◆ What the task asks: Retype the entries exactly, but skip the pictures.

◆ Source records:
*** Begin section ***

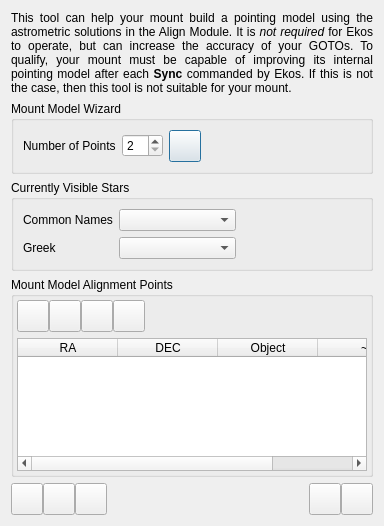
First picture: the form in kstars/ekos/align/mountmodel.ui, repository KDE/kstars, before the edit.
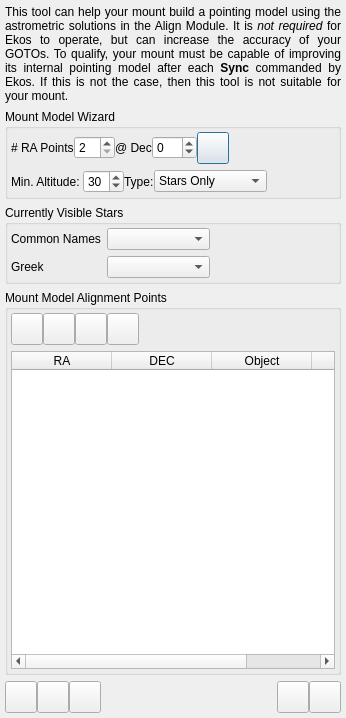
Second picture: the form after the edit.

The edit to the form file:
```diff
--- a/kstars/ekos/align/mountmodel.ui
+++ b/kstars/ekos/align/mountmodel.ui
@@ -6,14 +6,26 @@
    <rect>
     <x>0</x>
     <y>0</y>
-    <width>384</width>
-    <height>526</height>
+    <width>346</width>
+    <height>718</height>
    </rect>
   </property>
   <property name="windowTitle">
    <string>Dialog</string>
   </property>
   <layout class="QVBoxLayout" name="verticalLayout">
+   <property name="leftMargin">
+    <number>5</number>
+   </property>
+   <property name="topMargin">
+    <number>5</number>
+   </property>
+   <property name="rightMargin">
+    <number>5</number>
+   </property>
+   <property name="bottomMargin">
+    <number>5</number>
+   </property>
    <item>
     <widget class="QLabel" name="label">
      <property name="text">
@@ -32,11 +44,31 @@
      <property name="title">
       <string>Mount Model Wizard</string>
      </property>
-     <layout class="QHBoxLayout" name="horizontalLayout_3">
+     <layout class="QVBoxLayout" name="verticalLayout_3">
+      <property name="leftMargin">
+       <number>3</number>
+      </property>
+      <property name="topMargin">
+       <number>3</number>
+      </property>
+      <property name="rightMargin">
+       <number>3</number>
+      </property>
+      <property name="bottomMargin">
+       <number>3</number>
+      </property>
+      <item>
+       <layout class="QHBoxLayout" name="horizontalLayout_4">
+        <property name="spacing">
+         <number>0</number>
+        </property>
+        <property name="rightMargin">
+         <number>0</number>
+        </property>
       <item>
        <widget class="QLabel" name="label_2">
         <property name="text">
-         <string>Number of Points</string>
+           <string># RA Points</string>
         </property>
        </widget>
       </item>
@@ -47,6 +79,26 @@
         </property>
        </widget>
       </item>
+        <item>
+         <widget class="QLabel" name="label_3">
+          <property name="text">
+           <string>@ Dec</string>
+          </property>
+         </widget>
+        </item>
+        <item>
+         <widget class="QSpinBox" name="alignDec">
+          <property name="toolTip">
+           <string>&lt;html&gt;&lt;head/&gt;&lt;body&gt;&lt;p&gt;The Declination of the points that will be generated.&lt;/p&gt;&lt;/body&gt;&lt;/html&gt;</string>
+          </property>
+          <property name="minimum">
+           <number>-89</number>
+          </property>
+          <property name="maximum">
+           <number>89</number>
+          </property>
+         </widget>
+        </item>
       <item>
        <widget class="QPushButton" name="wizardAlignB">
         <property name="minimumSize">
@@ -83,6 +135,74 @@
        </spacer>
       </item>
      </layout>
+      </item>
+      <item>
+       <layout class="QHBoxLayout" name="horizontalLayout_3">
+        <property name="spacing">
+         <number>0</number>
+        </property>
+        <property name="topMargin">
+         <number>0</number>
+        </property>
+        <item>
+         <widget class="QLabel" name="label_6">
+          <property name="text">
+           <string>Min. Altitude: </string>
+          </property>
+         </widget>
+        </item>
+        <item>
+         <widget class="QSpinBox" name="minAltBox">
+          <property name="maximum">
+           <number>80</number>
+          </property>
+          <property name="value">
+           <number>30</number>
+          </property>
+         </widget>
+        </item>
+        <item>
+         <widget class="QLabel" name="label_7">
+          <property name="text">
+           <string>Type:</string>
+          </property>
+         </widget>
+        </item>
+        <item>
+         <widget class="QComboBox" name="alignTypeBox">
+          <item>
+           <property name="text">
+            <string>Stars Only</string>
+           </property>
+          </item>
+          <item>
+           <property name="text">
+            <string>Any Object</string>
+           </property>
+          </item>
+          <item>
+           <property name="text">
+            <string>Fixed Positions</string>
+           </property>
+          </item>
+         </widget>
+        </item>
+        <item>
+         <spacer name="horizontalSpacer_5">
+          <property name="orientation">
+           <enum>Qt::Horizontal</enum>
+          </property>
+          <property name="sizeHint" stdset="0">
+           <size>
+            <width>171</width>
+            <height>20</height>
+           </size>
+          </property>
+         </spacer>
+        </item>
+       </layout>
+      </item>
+     </layout>
     </widget>
    </item>
    <item>
@@ -91,6 +211,18 @@
       <string>Currently Visible Stars</string>
      </property>
      <layout class="QGridLayout" name="gridLayout">
+      <property name="leftMargin">
+       <number>3</number>
+      </property>
+      <property name="topMargin">
+       <number>3</number>
+      </property>
+      <property name="rightMargin">
+       <number>3</number>
+      </property>
+      <property name="bottomMargin">
+       <number>3</number>
+      </property>
       <item row="0" column="0">
        <widget class="QLabel" name="label_4">
         <property name="text">
```
Left out of the diff: 5 changed lines with no effect on the pictures. Lines whose indentation alone changed are shown as unchanged.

*** End section ***

◆ Answer space:
First picture: the form in kstars/ekos/align/mountmodel.ui, repository KDE/kstars, before the edit.
Second picture: the form after the edit.

The edit to the form file:
```diff
--- a/kstars/ekos/align/mountmodel.ui
+++ b/kstars/ekos/align/mountmodel.ui
@@ -6,14 +6,26 @@
    <rect>
     <x>0</x>
     <y>0</y>
-    <width>384</width>
-    <height>526</height>
+    <width>346</width>
+    <height>718</height>
    </rect>
   </property>
   <property name="windowTitle">
    <string>Dialog</string>
   </property>
   <layout class="QVBoxLayout" name="verticalLayout">
+   <property name="leftMargin">
+    <number>5</number>
+   </property>
+   <property name="topMargin">
+    <number>5</number>
+   </property>
+   <property name="rightMargin">
+    <number>5</number>
+   </property>
+   <property name="bottomMargin">
+    <number>5</number>
+   </property>
    <item>
     <widget class="QLabel" name="label">
      <property name="text">
@@ -32,11 +44,31 @@
      <property name="title">
       <string>Mount Model Wizard</string>
      </property>
-     <layout class="QHBoxLayout" name="horizontalLayout_3">
+     <layout class="QVBoxLayout" name="verticalLayout_3">
+      <property name="leftMargin">
+       <number>3</number>
+      </property>
+      <property name="topMargin">
+       <number>3</number>
+      </property>
+      <property name="rightMargin">
+       <number>3</number>
+      </property>
+      <property name="bottomMargin">
+       <number>3</number>
+      </property>
+      <item>
+       <layout class="QHBoxLayout" name="horizontalLayout_4">
+        <property name="spacing">
+         <number>0</number>
+        </property>
+        <property name="rightMargin">
+         <number>0</number>
+        </property>
       <item>
        <widget class="QLabel" name="label_2">
         <property name="text">
-         <string>Number of Points</string>
+           <string># RA Points</string>
         </property>
        </widget>
       </item>
@@ -47,6 +79,26 @@
         </property>
        </widget>
       </item>
+        <item>
+         <widget class="QLabel" name="label_3">
+          <property name="text">
+           <string>@ Dec</string>
+          </property>
+         </widget>
+        </item>
+        <item>
+         <widget class="QSpinBox" name="alignDec">
+          <property name="toolTip">
+           <string>&lt;html&gt;&lt;head/&gt;&lt;body&gt;&lt;p&gt;The Declination of the points that will be generated.&lt;/p&gt;&lt;/body&gt;&lt;/html&gt;</string>
+          </property>
+          <property name="minimum">
+           <number>-89</number>
+          </property>
+          <property name="maximum">
+           <number>89</number>
+          </property>
+         </widget>
+        </item>
       <item>
        <widget class="QPushButton" name="wizardAlignB">
         <property name="minimumSize">
@@ -83,6 +135,74 @@
        </spacer>
       </item>
      </layout>
+      </item>
+      <item>
+       <layout class="QHBoxLayout" name="horizontalLayout_3">
+        <property name="spacing">
+         <number>0</number>
+        </property>
+        <property name="topMargin">
+         <number>0</number>
+        </property>
+        <item>
+         <widget class="QLabel" name="label_6">
+          <property name="text">
+           <string>Min. Altitude: </string>
+          </property>
+         </widget>
+        </item>
+        <item>
+         <widget class="QSpinBox" name="minAltBox">
+          <property name="maximum">
+           <number>80</number>
+          </property>
+          <property name="value">
+           <number>30</number>
+          </property>
+         </widget>
+        </item>
+        <item>
+         <widget class="QLabel" name="label_7">
+          <property name="text">
+           <string>Type:</string>
+          </property>
+         </widget>
+        </item>
+        <item>
+         <widget class="QComboBox" name="alignTypeBox">
+          <item>
+           <property name="text">
+            <string>Stars Only</string>
+           </property>
+          </item>
+          <item>
+           <property name="text">
+            <string>Any Object</string>
+           </property>
+          </item>
+          <item>
+           <property name="text">
+            <string>Fixed Positions</string>
+           </property>
+          </item>
+         </widget>
+        </item>
+        <item>
+         <spacer name="horizontalSpacer_5">
+          <property name="orientation">
+           <enum>Qt::Horizontal</enum>
+          </property>
+          <property name="sizeHint" stdset="0">
+           <size>
+            <width>171</width>
+            <height>20</height>
+           </size>
+          </property>
+         </spacer>
+        </item>
+       </layout>
+      </item>
+     </layout>
     </widget>
    </item>
    <item>
@@ -91,6 +211,18 @@
       <string>Currently Visible Stars</string>
      </property>
      <layout class="QGridLayout" name="gridLayout">
+      <property name="leftMargin">
+       <number>3</number>
+      </property>
+      <property name="topMargin">
+       <number>3</number>
+      </property>
+      <property name="rightMargin">
+       <number>3</number>
+      </property>
+      <property name="bottomMargin">
+       <number>3</number>
+      </property>
       <item row="0" column="0">
        <widget class="QLabel" name="label_4">
         <property name="text">
```
Left out of the diff: 5 changed lines with no effect on the pictures. Lines whose indentation alone changed are shown as unchanged.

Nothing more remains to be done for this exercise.